### Information given
------

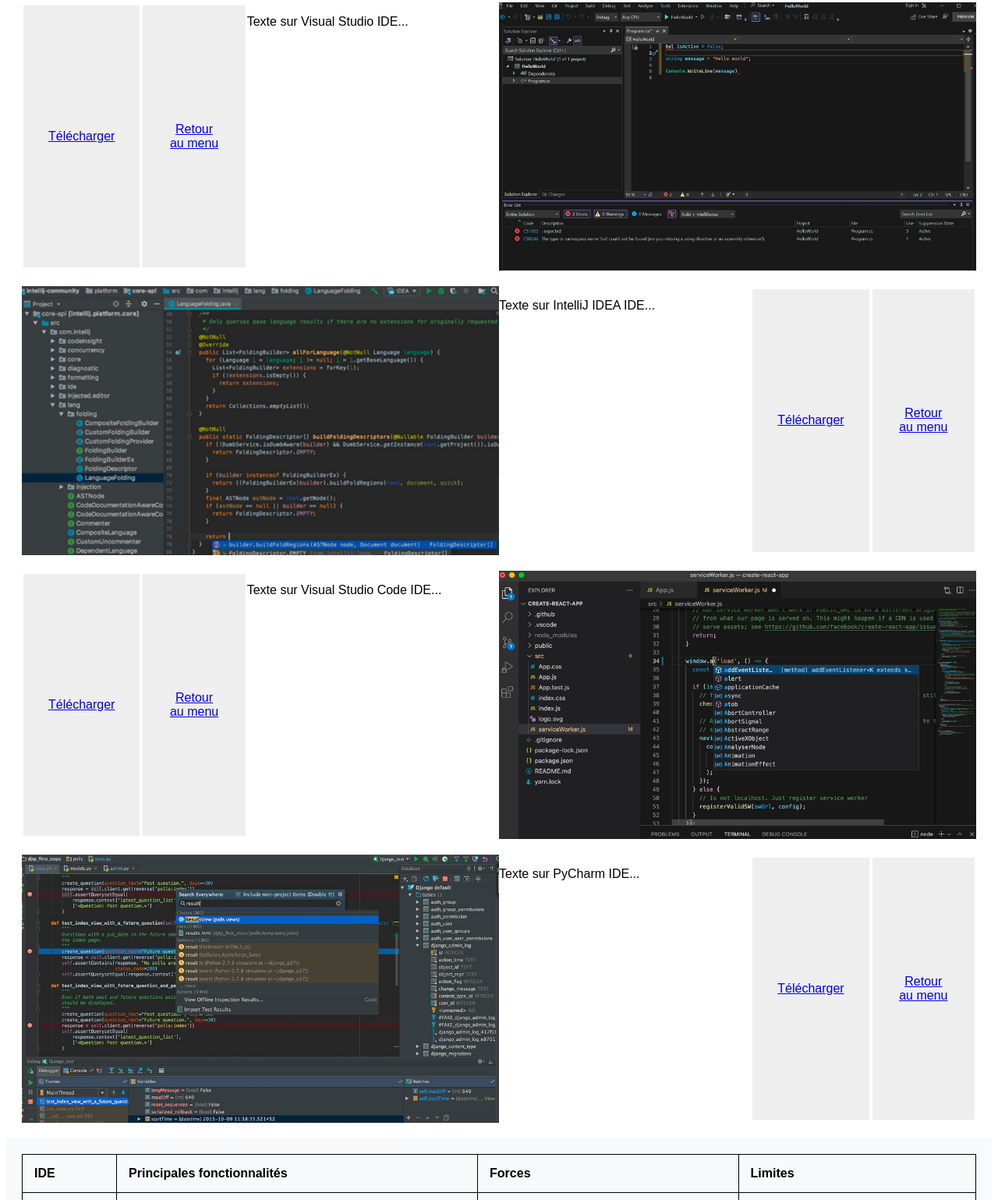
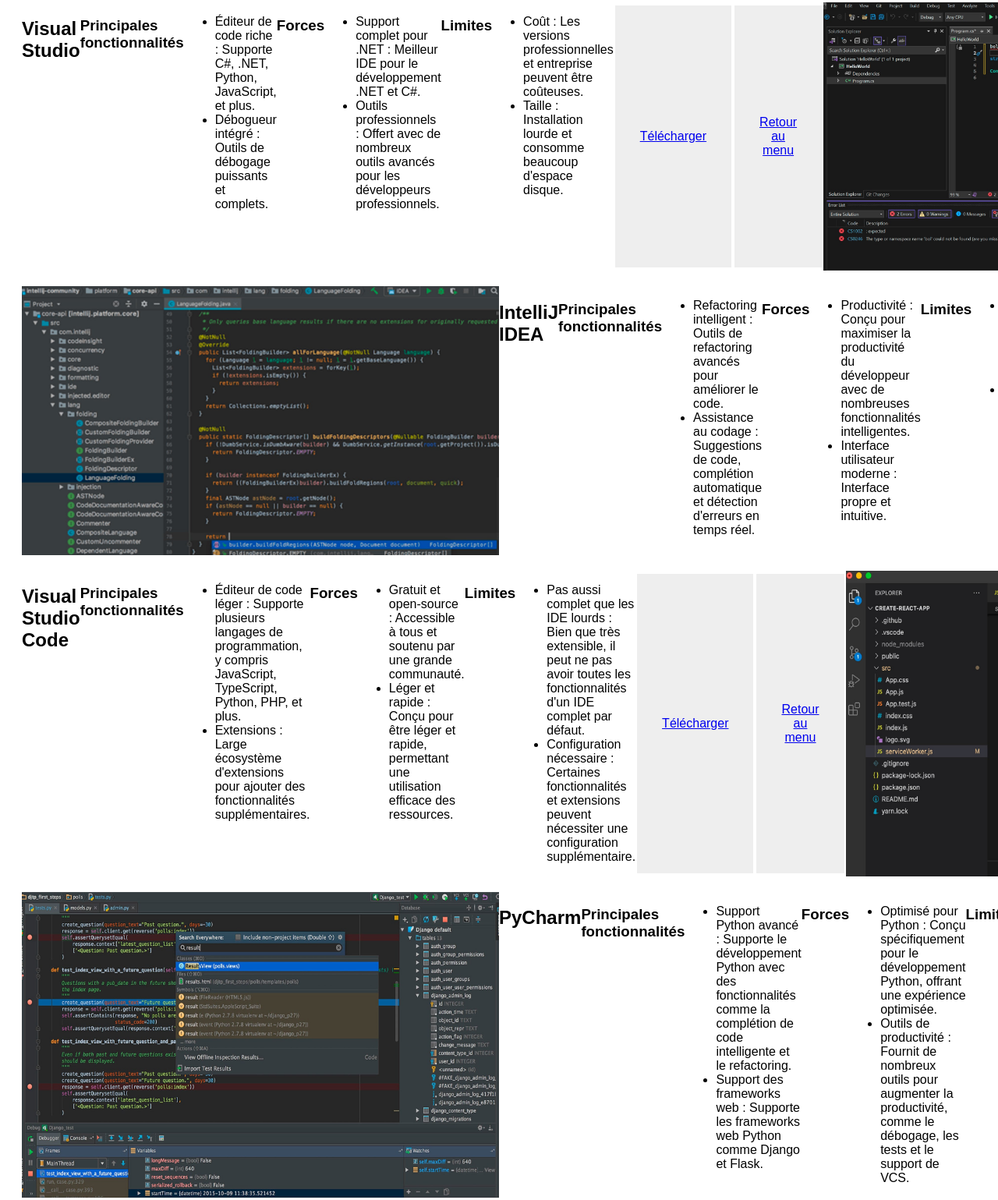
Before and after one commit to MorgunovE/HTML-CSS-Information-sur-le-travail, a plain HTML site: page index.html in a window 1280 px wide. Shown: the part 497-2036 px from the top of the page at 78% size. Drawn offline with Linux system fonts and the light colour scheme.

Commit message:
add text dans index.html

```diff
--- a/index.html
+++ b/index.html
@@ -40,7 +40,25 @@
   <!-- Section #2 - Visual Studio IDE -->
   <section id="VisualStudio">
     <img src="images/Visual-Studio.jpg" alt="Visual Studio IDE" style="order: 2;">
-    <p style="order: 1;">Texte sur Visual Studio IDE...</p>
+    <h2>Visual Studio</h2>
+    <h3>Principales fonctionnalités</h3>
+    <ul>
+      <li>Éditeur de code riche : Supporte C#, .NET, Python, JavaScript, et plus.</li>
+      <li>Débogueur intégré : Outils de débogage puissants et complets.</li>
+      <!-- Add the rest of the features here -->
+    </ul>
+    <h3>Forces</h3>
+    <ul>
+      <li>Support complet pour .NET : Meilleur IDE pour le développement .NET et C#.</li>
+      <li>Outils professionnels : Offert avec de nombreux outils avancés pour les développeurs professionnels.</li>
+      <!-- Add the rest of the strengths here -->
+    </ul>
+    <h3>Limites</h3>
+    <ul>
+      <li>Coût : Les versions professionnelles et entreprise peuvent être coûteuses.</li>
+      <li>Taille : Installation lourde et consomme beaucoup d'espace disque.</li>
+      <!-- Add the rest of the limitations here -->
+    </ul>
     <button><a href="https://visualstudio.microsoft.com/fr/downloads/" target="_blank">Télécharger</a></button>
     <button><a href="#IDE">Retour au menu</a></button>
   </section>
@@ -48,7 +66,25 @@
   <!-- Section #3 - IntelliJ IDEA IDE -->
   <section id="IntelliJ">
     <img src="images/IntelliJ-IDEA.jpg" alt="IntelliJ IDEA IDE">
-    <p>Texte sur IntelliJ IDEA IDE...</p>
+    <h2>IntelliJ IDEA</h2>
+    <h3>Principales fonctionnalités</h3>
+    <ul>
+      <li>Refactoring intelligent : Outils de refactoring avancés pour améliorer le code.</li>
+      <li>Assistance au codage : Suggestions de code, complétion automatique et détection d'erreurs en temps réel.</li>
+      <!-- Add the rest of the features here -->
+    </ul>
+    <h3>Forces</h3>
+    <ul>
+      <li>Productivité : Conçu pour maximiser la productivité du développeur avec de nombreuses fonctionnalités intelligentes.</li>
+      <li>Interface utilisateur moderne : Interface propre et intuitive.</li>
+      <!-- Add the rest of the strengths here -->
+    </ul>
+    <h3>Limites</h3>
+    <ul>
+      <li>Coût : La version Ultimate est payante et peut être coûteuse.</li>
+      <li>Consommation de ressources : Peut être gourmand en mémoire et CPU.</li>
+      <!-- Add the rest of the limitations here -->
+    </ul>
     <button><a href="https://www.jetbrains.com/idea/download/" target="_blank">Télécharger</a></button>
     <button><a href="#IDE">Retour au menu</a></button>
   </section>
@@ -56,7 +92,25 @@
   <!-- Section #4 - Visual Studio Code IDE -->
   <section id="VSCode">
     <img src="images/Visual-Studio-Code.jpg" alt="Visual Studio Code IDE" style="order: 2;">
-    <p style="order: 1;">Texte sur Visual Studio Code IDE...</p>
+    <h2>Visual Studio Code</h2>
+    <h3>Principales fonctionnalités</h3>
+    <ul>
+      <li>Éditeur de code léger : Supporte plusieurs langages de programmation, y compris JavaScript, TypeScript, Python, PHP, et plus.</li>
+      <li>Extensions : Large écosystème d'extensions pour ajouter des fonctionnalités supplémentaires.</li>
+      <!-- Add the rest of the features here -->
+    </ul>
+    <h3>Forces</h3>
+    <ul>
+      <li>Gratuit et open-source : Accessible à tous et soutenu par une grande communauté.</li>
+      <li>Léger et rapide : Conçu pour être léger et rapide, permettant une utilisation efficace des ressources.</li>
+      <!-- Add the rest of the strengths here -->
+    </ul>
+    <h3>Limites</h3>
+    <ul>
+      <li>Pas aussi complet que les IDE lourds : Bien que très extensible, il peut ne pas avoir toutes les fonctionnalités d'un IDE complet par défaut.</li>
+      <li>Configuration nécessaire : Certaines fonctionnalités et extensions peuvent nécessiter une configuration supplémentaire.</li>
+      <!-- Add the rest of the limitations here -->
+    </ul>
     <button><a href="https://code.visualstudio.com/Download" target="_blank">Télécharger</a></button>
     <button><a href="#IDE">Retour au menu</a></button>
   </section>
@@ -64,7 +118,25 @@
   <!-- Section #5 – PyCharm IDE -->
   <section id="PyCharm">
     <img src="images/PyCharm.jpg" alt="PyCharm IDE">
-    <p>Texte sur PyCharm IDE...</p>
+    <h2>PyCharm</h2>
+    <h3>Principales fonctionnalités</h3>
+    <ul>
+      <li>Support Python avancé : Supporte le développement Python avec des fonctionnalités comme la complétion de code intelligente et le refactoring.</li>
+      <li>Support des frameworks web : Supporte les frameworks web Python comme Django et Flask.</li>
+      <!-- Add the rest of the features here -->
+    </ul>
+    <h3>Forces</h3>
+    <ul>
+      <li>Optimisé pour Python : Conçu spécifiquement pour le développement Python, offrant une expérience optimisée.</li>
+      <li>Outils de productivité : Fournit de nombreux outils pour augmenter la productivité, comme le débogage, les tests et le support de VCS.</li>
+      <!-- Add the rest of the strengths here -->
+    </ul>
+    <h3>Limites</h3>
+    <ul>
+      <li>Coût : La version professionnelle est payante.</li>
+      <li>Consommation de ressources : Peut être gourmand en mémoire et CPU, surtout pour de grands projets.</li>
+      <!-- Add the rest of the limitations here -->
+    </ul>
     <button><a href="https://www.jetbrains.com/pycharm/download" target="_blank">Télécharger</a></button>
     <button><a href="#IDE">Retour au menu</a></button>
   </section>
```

------

### About this task
Retype all of the data above word for word, excluding the pictures.

### Written answer
Before and after one commit to MorgunovE/HTML-CSS-Information-sur-le-travail, a plain HTML site: page index.html in a window 1280 px wide. Shown: the part 497-2036 px from the top of the page at 78% size. Drawn offline with Linux system fonts and the light colour scheme.

Commit message:
add text dans index.html

```diff
--- a/index.html
+++ b/index.html
@@ -40,7 +40,25 @@
   <!-- Section #2 - Visual Studio IDE -->
   <section id="VisualStudio">
     <img src="images/Visual-Studio.jpg" alt="Visual Studio IDE" style="order: 2;">
-    <p style="order: 1;">Texte sur Visual Studio IDE...</p>
+    <h2>Visual Studio</h2>
+    <h3>Principales fonctionnalités</h3>
+    <ul>
+      <li>Éditeur de code riche : Supporte C#, .NET, Python, JavaScript, et plus.</li>
+      <li>Débogueur intégré : Outils de débogage puissants et complets.</li>
+      <!-- Add the rest of the features here -->
+    </ul>
+    <h3>Forces</h3>
+    <ul>
+      <li>Support complet pour .NET : Meilleur IDE pour le développement .NET et C#.</li>
+      <li>Outils professionnels : Offert avec de nombreux outils avancés pour les développeurs professionnels.</li>
+      <!-- Add the rest of the strengths here -->
+    </ul>
+    <h3>Limites</h3>
+    <ul>
+      <li>Coût : Les versions professionnelles et entreprise peuvent être coûteuses.</li>
+      <li>Taille : Installation lourde et consomme beaucoup d'espace disque.</li>
+      <!-- Add the rest of the limitations here -->
+    </ul>
     <button><a href="https://visualstudio.microsoft.com/fr/downloads/" target="_blank">Télécharger</a></button>
     <button><a href="#IDE">Retour au menu</a></button>
   </section>
@@ -48,7 +66,25 @@
   <!-- Section #3 - IntelliJ IDEA IDE -->
   <section id="IntelliJ">
     <img src="images/IntelliJ-IDEA.jpg" alt="IntelliJ IDEA IDE">
-    <p>Texte sur IntelliJ IDEA IDE...</p>
+    <h2>IntelliJ IDEA</h2>
+    <h3>Principales fonctionnalités</h3>
+    <ul>
+      <li>Refactoring intelligent : Outils de refactoring avancés pour améliorer le code.</li>
+      <li>Assistance au codage : Suggestions de code, complétion automatique et détection d'erreurs en temps réel.</li>
+      <!-- Add the rest of the features here -->
+    </ul>
+    <h3>Forces</h3>
+    <ul>
+      <li>Productivité : Conçu pour maximiser la productivité du développeur avec de nombreuses fonctionnalités intelligentes.</li>
+      <li>Interface utilisateur moderne : Interface propre et intuitive.</li>
+      <!-- Add the rest of the strengths here -->
+    </ul>
+    <h3>Limites</h3>
+    <ul>
+      <li>Coût : La version Ultimate est payante et peut être coûteuse.</li>
+      <li>Consommation de ressources : Peut être gourmand en mémoire et CPU.</li>
+      <!-- Add the rest of the limitations here -->
+    </ul>
     <button><a href="https://www.jetbrains.com/idea/download/" target="_blank">Télécharger</a></button>
     <button><a href="#IDE">Retour au menu</a></button>
   </section>
@@ -56,7 +92,25 @@
   <!-- Section #4 - Visual Studio Code IDE -->
   <section id="VSCode">
     <img src="images/Visual-Studio-Code.jpg" alt="Visual Studio Code IDE" style="order: 2;">
-    <p style="order: 1;">Texte sur Visual Studio Code IDE...</p>
+    <h2>Visual Studio Code</h2>
+    <h3>Principales fonctionnalités</h3>
+    <ul>
+      <li>Éditeur de code léger : Supporte plusieurs langages de programmation, y compris JavaScript, TypeScript, Python, PHP, et plus.</li>
+      <li>Extensions : Large écosystème d'extensions pour ajouter des fonctionnalités supplémentaires.</li>
+      <!-- Add the rest of the features here -->
+    </ul>
+    <h3>Forces</h3>
+    <ul>
+      <li>Gratuit et open-source : Accessible à tous et soutenu par une grande communauté.</li>
+      <li>Léger et rapide : Conçu pour être léger et rapide, permettant une utilisation efficace des ressources.</li>
+      <!-- Add the rest of the strengths here -->
+    </ul>
+    <h3>Limites</h3>
+    <ul>
+      <li>Pas aussi complet que les IDE lourds : Bien que très extensible, il peut ne pas avoir toutes les fonctionnalités d'un IDE complet par défaut.</li>
+      <li>Configuration nécessaire : Certaines fonctionnalités et extensions peuvent nécessiter une configuration supplémentaire.</li>
+      <!-- Add the rest of the limitations here -->
+    </ul>
     <button><a href="https://code.visualstudio.com/Download" target="_blank">Télécharger</a></button>
     <button><a href="#IDE">Retour au menu</a></button>
   </section>
@@ -64,7 +118,25 @@
   <!-- Section #5 – PyCharm IDE -->
   <section id="PyCharm">
     <img src="images/PyCharm.jpg" alt="PyCharm IDE">
-    <p>Texte sur PyCharm IDE...</p>
+    <h2>PyCharm</h2>
+    <h3>Principales fonctionnalités</h3>
+    <ul>
+      <li>Support Python avancé : Supporte le développement Python avec des fonctionnalités comme la complétion de code intelligente et le refactoring.</li>
+      <li>Support des frameworks web : Supporte les frameworks web Python comme Django et Flask.</li>
+      <!-- Add the rest of the features here -->
+    </ul>
+    <h3>Forces</h3>
+    <ul>
+      <li>Optimisé pour Python : Conçu spécifiquement pour le développement Python, offrant une expérience optimisée.</li>
+      <li>Outils de productivité : Fournit de nombreux outils pour augmenter la productivité, comme le débogage, les tests et le support de VCS.</li>
+      <!-- Add the rest of the strengths here -->
+    </ul>
+    <h3>Limites</h3>
+    <ul>
+      <li>Coût : La version professionnelle est payante.</li>
+      <li>Consommation de ressources : Peut être gourmand en mémoire et CPU, surtout pour de grands projets.</li>
+      <!-- Add the rest of the limitations here -->
+    </ul>
     <button><a href="https://www.jetbrains.com/pycharm/download" target="_blank">Télécharger</a></button>
     <button><a href="#IDE">Retour au menu</a></button>
   </section>
```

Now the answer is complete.